I'm thinking back to a particular meeting that took place early in my ministry with my current congregation. I was involved in a discussion with a church member about a budget proposal that included funding for a new associate pastor. He was invested in this discussion because he was a member of the Board of Trustees and was preparing for our upcoming meeting when the issue would come up for vote. He was not shy about his opposition to the proposal, and had worked hard to dismantle the discussion in previous meetings. It is not easy to remember the specific words that we used in our conversation, but I remember my commitment to listen carefully to the points of his argument. And listen carefully I did...maybe too carefully. Because unfortunately I neither asked him powerful questions about his position, nor did I advocate strongly enough for my position (though he had heard me speak multiple times in public in favor of the proposal). Nevertheless, one on one encounters are more intimate and I had a chance to be firm and direct while at the same time using our conversation to dig more deeply into the roots of his opposition. That directness on my part could have come in the form of open-ended questions. That directness could have also come in the form of simple challenging statements designed to help me better under the motivations for his arguments. I haven't thought about that conversation for a long time, but I can see now how much there is to be learned from it.

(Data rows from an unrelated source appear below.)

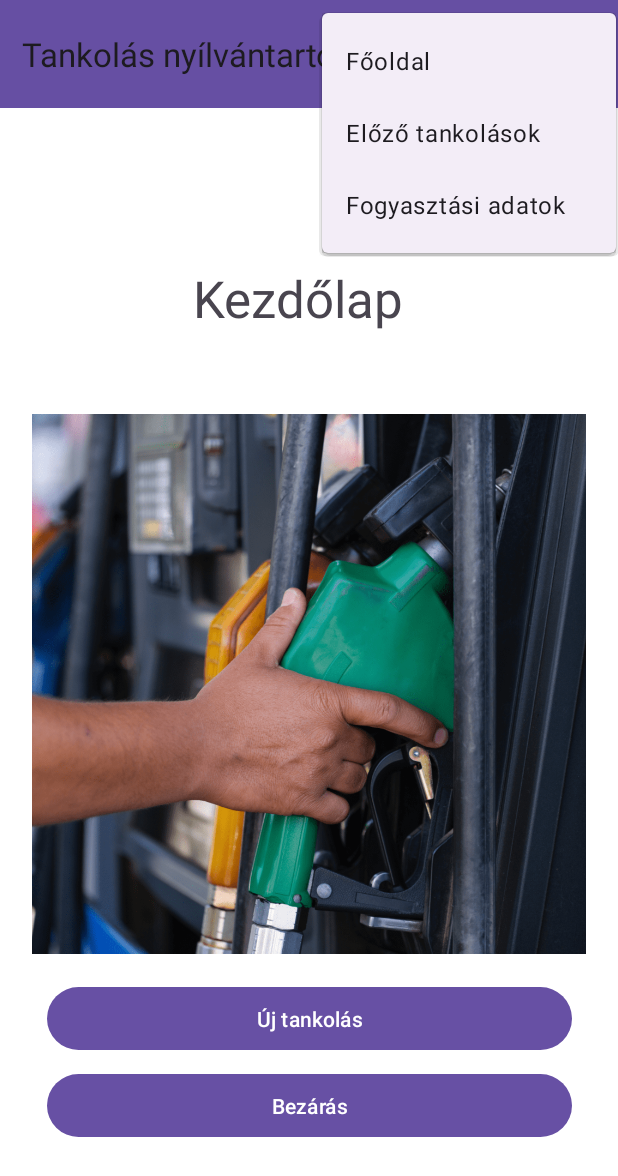
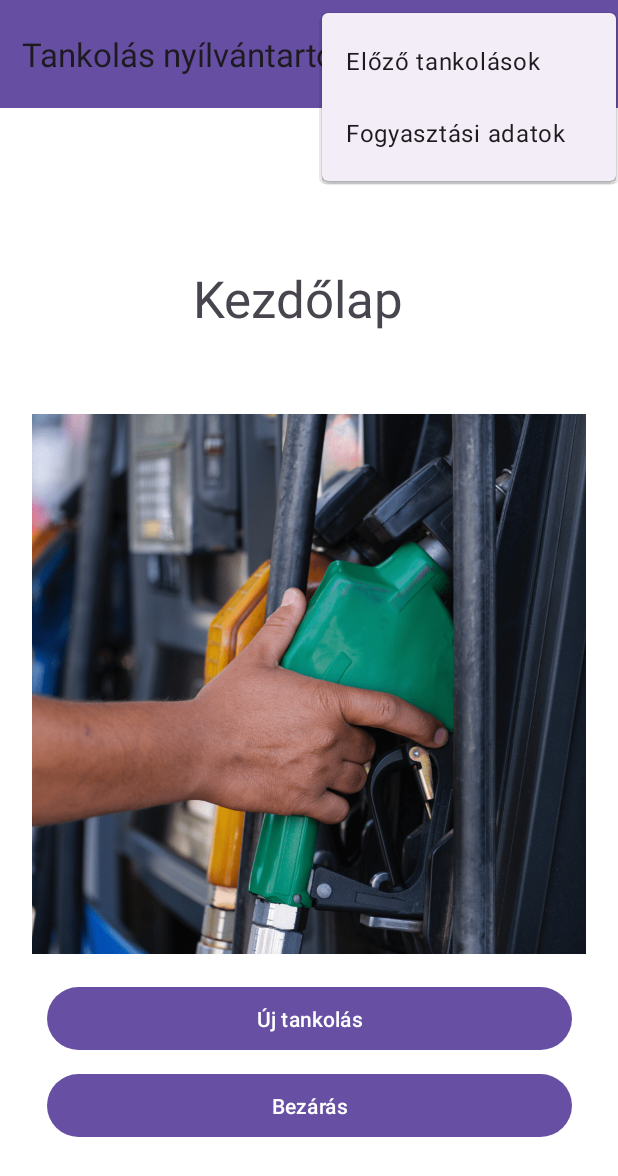
Before and after one commit to badinszky97/android_beadando, an Android app: the screen it shows after launch (MainActivity), with the options menu open, on a phone screen of 412 x 824 dp. Shown: the top 1176 px of the screen. Run offline under Robolectric (Android 15) with nearby library versions, the phone set to English and light mode, and no system bars; our stand-ins replace Room's generated code.

Commit message:
Toolbar ikon hozzáadása

```diff
--- a/app/src/main/res/menu/fomenu.xml
+++ b/app/src/main/res/menu/fomenu.xml
@@ -5,7 +5,8 @@
 
     <item android:id="@+id/action_fooldal"
         android:title="Főoldal"
-        app:showAsAction="never" />
+        android:icon="@drawable/fuelstation"
+        app:showAsAction="always" />
 
     <item android:id="@+id/action_elozo_tankolasok"
         android:title="Előző tankolások"
```
Also changed, not shown: app/src/main/res/drawable/fuelstation.png (added).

I appreciate two specific comments in this thread:
"It's not about prescribing the answer, but building windows and doors to new perspectives for the client to see things differently." - Jason
It's great that at the PCC level, coaches can offer perspective when it feels right, yet the goal is not to spoon-feed an answer or, more precisely, a "right" answer. Instead, the Coachee can intersect their latent perspective with the coaches to determine the most accurate and fitting ideal for their situation.
"...this idea of direct communication as an invitation and challenging the client in a non-shaming and non-judgemental way." - Shelly
Jim and Felix always example a light touch in how they offer their perspective with statements like, "This is what worked for me; it may or may not work for you... It's just an idea..." While some people want to be told what to do, it's more empowering when they decide what's a good idea for their scenario.
I can't think of a conversation where direct communication was a hurdle, I tend to go for it versus hold back. What I do wonder about is when I could be more tactful or personal in what I'm sharing, especially if the person I'm working with seems to be timid.
Tony I agree that the piece I have to be very attentive in making sure that it is done in a tactful manner that elicits the deeper reflection and/or awareness rather than shutting down the client. This of course requires making sure there is a good alliance and understanding of client and yourself as a coach. This is where the prequestionnaire/session sheet can be helpful in reminders about style and plan for session as well.
I have found silence to be a great tool in my coaching. Many times, clients will fill the space with more information that is helpful to the conversation. We tend to only want to use a limited amount of time but a coach invites the client to share more by not replying immediately and allowing the client to use the space as they need to use it. I have found silence to be very helpful for those people who need to process thoughts internally.